■ **Source information**
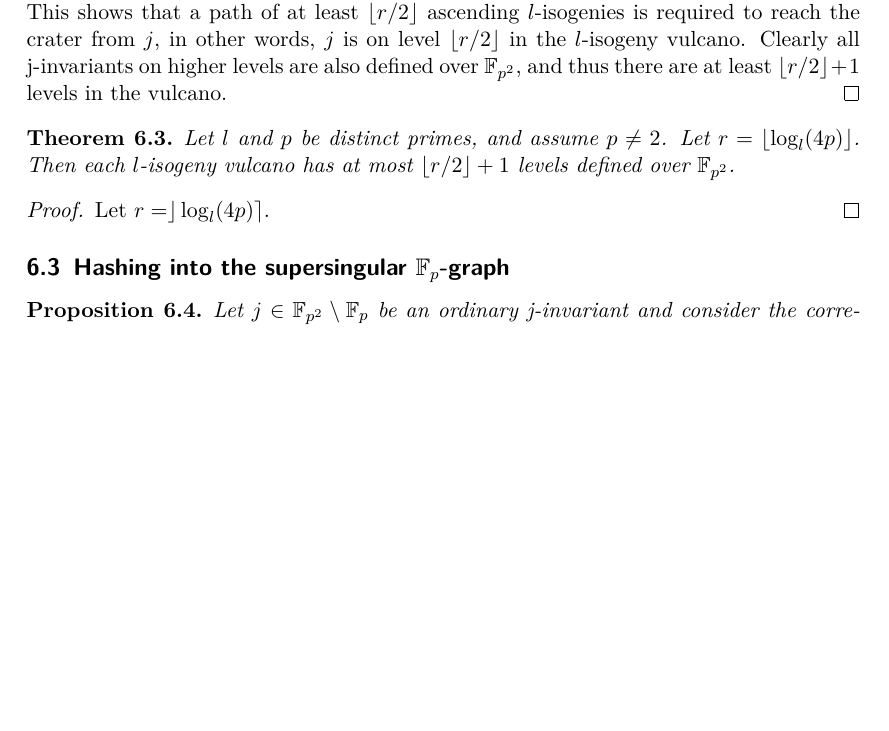
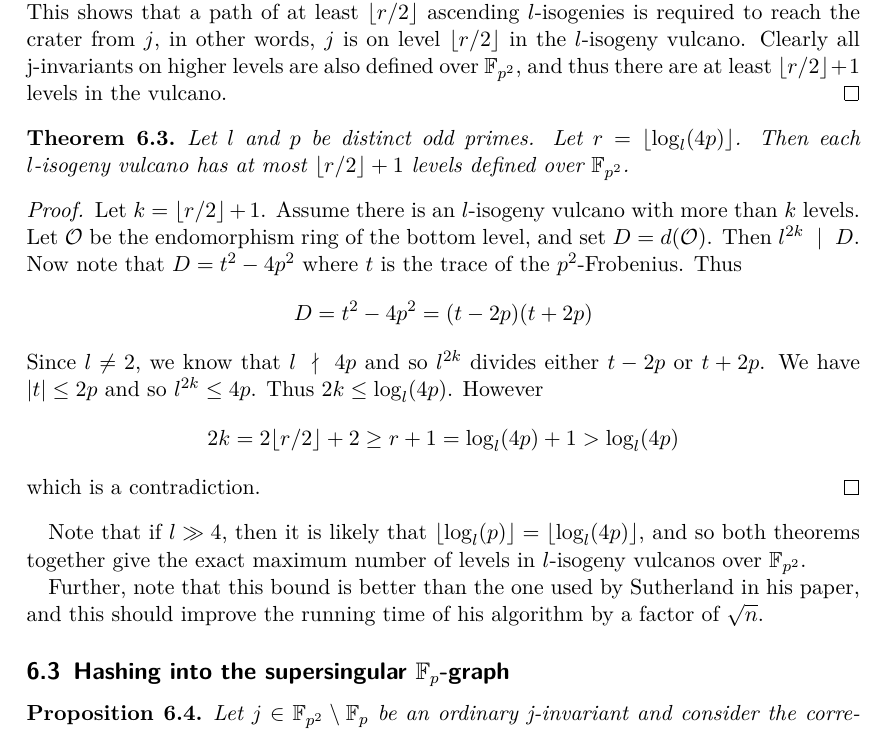
Before and after one commit to FeanorTheElf/supersingular-curve-gen, a LaTeX document (notes.tex): part of page 16 of 27, cut so that both start at the same text, the shorter picture padded with empty space. Compiled offline with pdfLaTeX.

Commit message:
Added cool new theorem

```diff
--- a/notes.tex
+++ b/notes.tex
@@ -654,13 +654,32 @@ More concretely, there are at most $O(p)$ such curves, and since all supersingul
 \end{proof}
 
 \begin{theorem}
-    Let $l$ and $p$ be distinct primes, and assume $p \neq 2$.
+    Let $l$ and $p$ be distinct odd primes.
     Let $r = \lfloor \log_l(4p) \rfloor$.
     Then each $l$-isogeny vulcano has at most $\lfloor r/2 \rfloor + 1$ levels defined over $\F_{p^2}$.
 \end{theorem}
 \begin{proof}
-    Let $r = \rfloor \log_l(4p) \rceil$.
+    Let $k = \lfloor r/2 \rfloor + 1$.
+    Assume there is an $l$-isogeny vulcano with more than $k$ levels.
+    Let $\O$ be the endomorphism ring of the bottom level, and set $D = d(\O)$.
+    Then $l^{2k} \divides D$.
+    Now note that $D = t^2 - 4p^2$ where $t$ is the trace of the $p^2$-Frobenius.
+    Thus
+    \begin{equation*}
+        D = t^2 - 4p^2 = (t - 2p)(t + 2p)
+    \end{equation*}
+    Since $l \neq 2$, we know that $l \notdivides 4p$ and so $l^{2k}$ divides either $t - 2p$ or $t + 2p$.
+    We have $|t| \leq 2p$ and so $l^{2k} \leq 4p$.
+    Thus $2k \leq \log_l(4p)$.
+    However
+    \begin{equation*}
+        2k = 2\lfloor r/2 \rfloor + 2 \geq r + 1 = \log_l(4p) + 1 > \log_l(4p)
+    \end{equation*}
+    which is a contradiction.
 \end{proof}
+Note that if $l \gg 4$, then it is likely that $\lfloor \log_l(p) \rfloor = \lfloor \log_l(4p) \rfloor$, and so both theorems together give the exact maximum number of levels in $l$-isogeny vulcanos over $\F_{p^2}$.
+
+Further, note that this bound is better than the one used by Sutherland in his paper, and this should improve the running time of his algorithm by a factor of $\sqrt{n}$.
 
 \subsection{Hashing into the supersingular $\F_p$-graph}
 \begin{prop}
```
Also changed, not shown: notes.pdf.
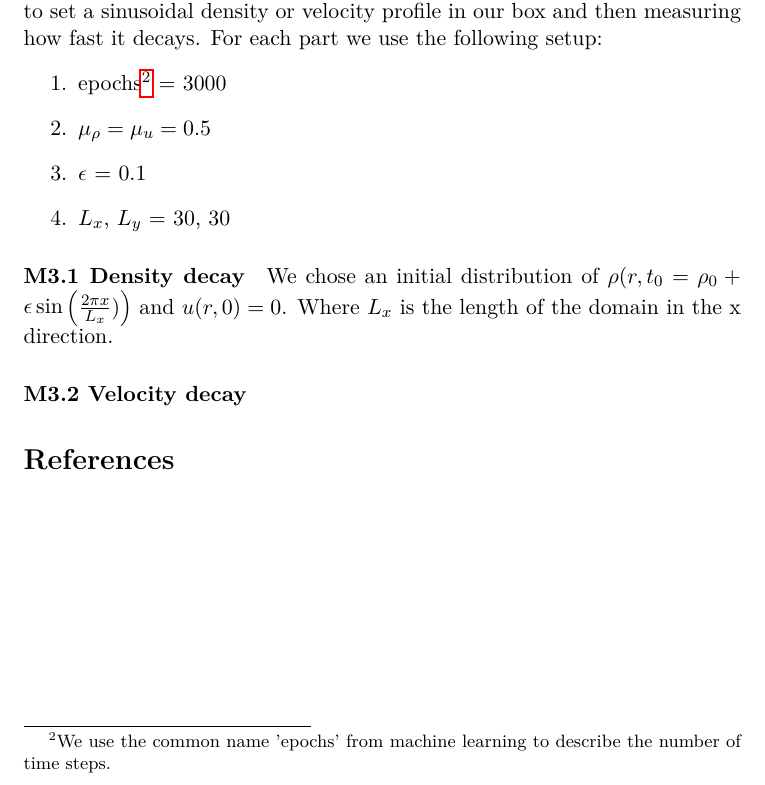
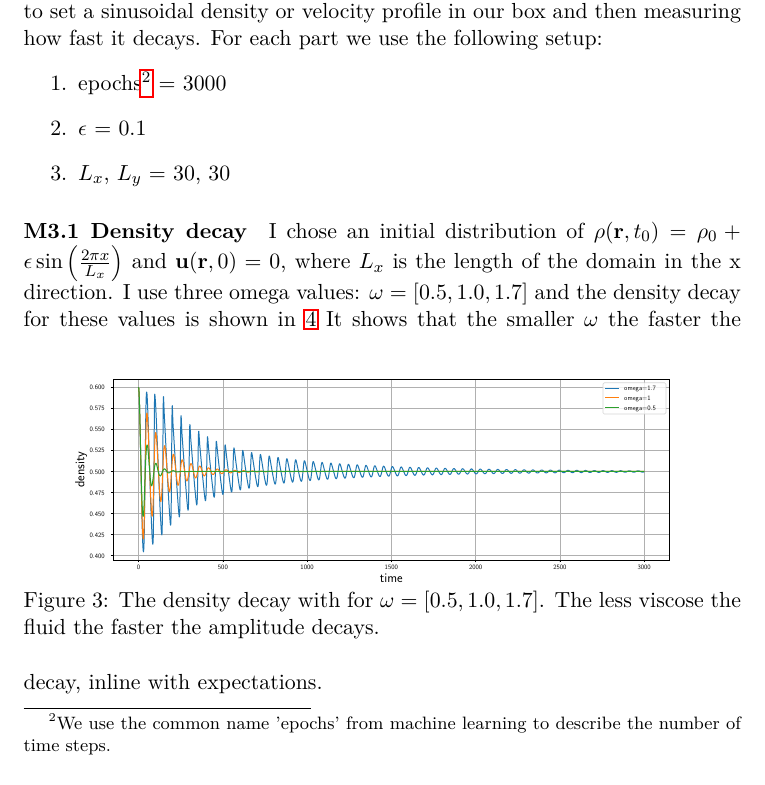
Before and after one commit to jonas27/pylbm, a LaTeX document (milestones/final/main.tex): part of page 8 of 8 before the commit and part of page 8 of 9 after it, cut so that both start at the same text. Compiled offline with pdfLaTeX.

Commit message:
Updates from Overleaf

```diff
--- a/milestones/final/main.tex
+++ b/milestones/final/main.tex
@@ -1,6 +1,6 @@
 \documentclass[a4paper,11pt]{article}
 \usepackage[T1]{fontenc}
-% \usepackage[utf8]{inputenc}
+\usepackage[utf8]{inputenc}
 \usepackage{lmodern}
 
 \usepackage{graphicx}
@@ -258,13 +258,21 @@ But the general motion is to set a sinusoidal density or velocity profile in our
 For each part we use the following setup:
 \begin{enumerate}
     \item epochs\footnote{We use the common name 'epochs' from machine learning to describe the number of time steps. } = 3000
-    \item $\mu_{\rho}=\mu_{u}=0.5$
+    % \item $\mu_{\rho}=\mu_{u}=0.5$
     \item $\epsilon$ = 0.1
     \item $L_{x}$, $L_{y}$ = 30, 30
 \end{enumerate}
 
 \paragraph{M3.1 Density decay}
-We chose an initial distribution of $\rho (r,t_{0}=\rho_{0}+\epsilon \sin \left( \frac{2\pi x}{L_{x}}) \right)$ and $u(r,0)=0$.
-Where $L_{x}$ is the length of the domain in the x direction.
+I chose an initial distribution of $\rho (\textbf{r},t_{0})=\rho_{0}+\epsilon \sin \left( \frac{2\pi x}{L_{x}} \right)$ and $\textbf{u}(\textbf{r},0)=0$, where $L_{x}$ is the length of the domain in the x direction.
+I use three omega values: $\omega=[0.5,1.0,1.7]$ and the density decay for these values is shown in \ref{fig:m3-1}
+\begin{figure}[ht]
+\centering
+\resizebox{\columnwidth}{!}{\large\input{img/m3-1-density-decay.pgf}}
+\vspace*{-10mm}
+\caption[Density decay]{The density decay with for $\omega=[0.5,1.0,1.7]$. The less viscose the fluid the faster the amplitude decays.}
+\label{fig:m3-1}
+\end{figure}
+It shows that the smaller $\omega$ the faster the decay, inline with expectations.
 
 \paragraph{M3.2 Velocity decay}
```
Also changed, not shown: milestones/final/main.tex (8 more changed lines).
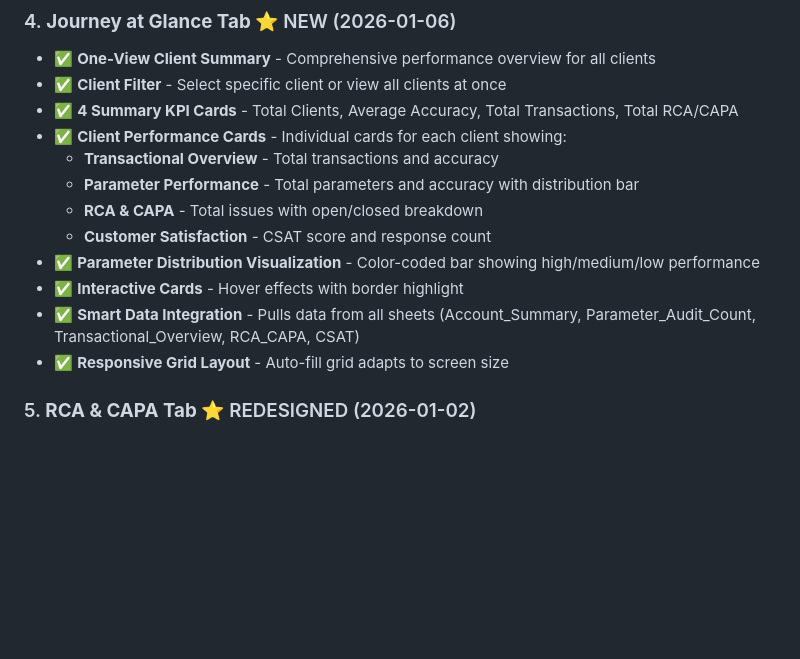
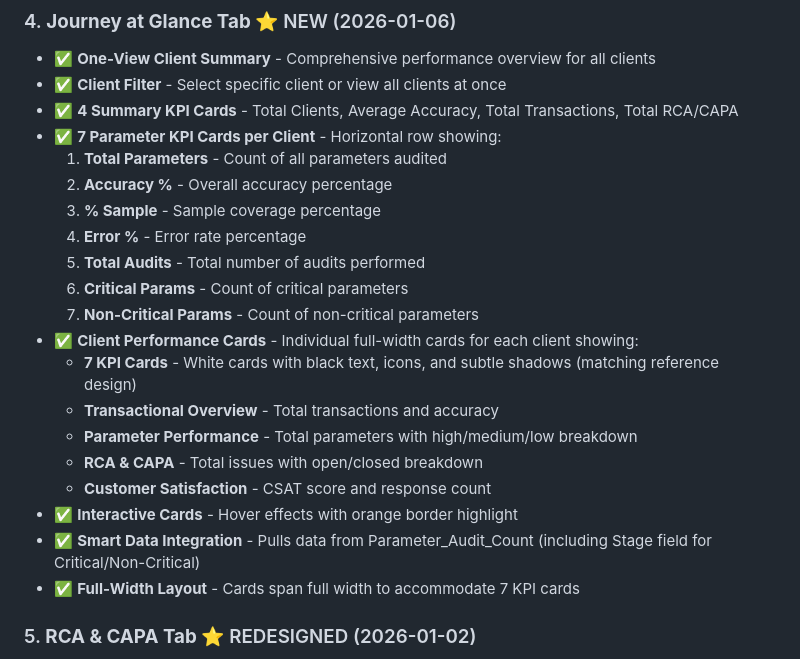
Before and after one commit to Businessexcellence/Quality-Dashboard, a Markdown page: README.md, the part around the change. Rendered like a GitHub page; blank space fills up the shorter version.

Commit message:
Update README with 7 KPI cards documentation for Journey at Glance

```diff
--- a/README.md
+++ b/README.md
@@ -49,15 +49,23 @@ A comprehensive business excellence dashboard for quality management, audit trac
 - ✅ **One-View Client Summary** - Comprehensive performance overview for all clients
 - ✅ **Client Filter** - Select specific client or view all clients at once
 - ✅ **4 Summary KPI Cards** - Total Clients, Average Accuracy, Total Transactions, Total RCA/CAPA
-- ✅ **Client Performance Cards** - Individual cards for each client showing:
+- ✅ **7 Parameter KPI Cards per Client** - Horizontal row showing:
+  1. **Total Parameters** - Count of all parameters audited
+  2. **Accuracy %** - Overall accuracy percentage
+  3. **% Sample** - Sample coverage percentage
+  4. **Error %** - Error rate percentage
+  5. **Total Audits** - Total number of audits performed
+  6. **Critical Params** - Count of critical parameters
+  7. **Non-Critical Params** - Count of non-critical parameters
+- ✅ **Client Performance Cards** - Individual full-width cards for each client showing:
+  - **7 KPI Cards** - White cards with black text, icons, and subtle shadows (matching reference design)
   - **Transactional Overview** - Total transactions and accuracy
-  - **Parameter Performance** - Total parameters and accuracy with distribution bar
+  - **Parameter Performance** - Total parameters with high/medium/low breakdown
   - **RCA & CAPA** - Total issues with open/closed breakdown
   - **Customer Satisfaction** - CSAT score and response count
-- ✅ **Parameter Distribution Visualization** - Color-coded bar showing high/medium/low performance
-- ✅ **Interactive Cards** - Hover effects with border highlight
-- ✅ **Smart Data Integration** - Pulls data from all sheets (Account_Summary, Parameter_Audit_Count, Transactional_Overview, RCA_CAPA, CSAT)
-- ✅ **Responsive Grid Layout** - Auto-fill grid adapts to screen size
+- ✅ **Interactive Cards** - Hover effects with orange border highlight
+- ✅ **Smart Data Integration** - Pulls data from Parameter_Audit_Count (including Stage field for Critical/Non-Critical)
+- ✅ **Full-Width Layout** - Cards span full width to accommodate 7 KPI cards
 
 ### 5. **RCA & CAPA Tab** ⭐ REDESIGNED (2026-01-02)
 - ✅ **4 Smart Filters** - Practice Head (E), Financial Year (H), Region (J), Status (I) with intelligent column detection
```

■ **Problem requirements**
The answer must be a single number: how many lines in the data above contain the string "Total".

■ **Response for this exercise**
7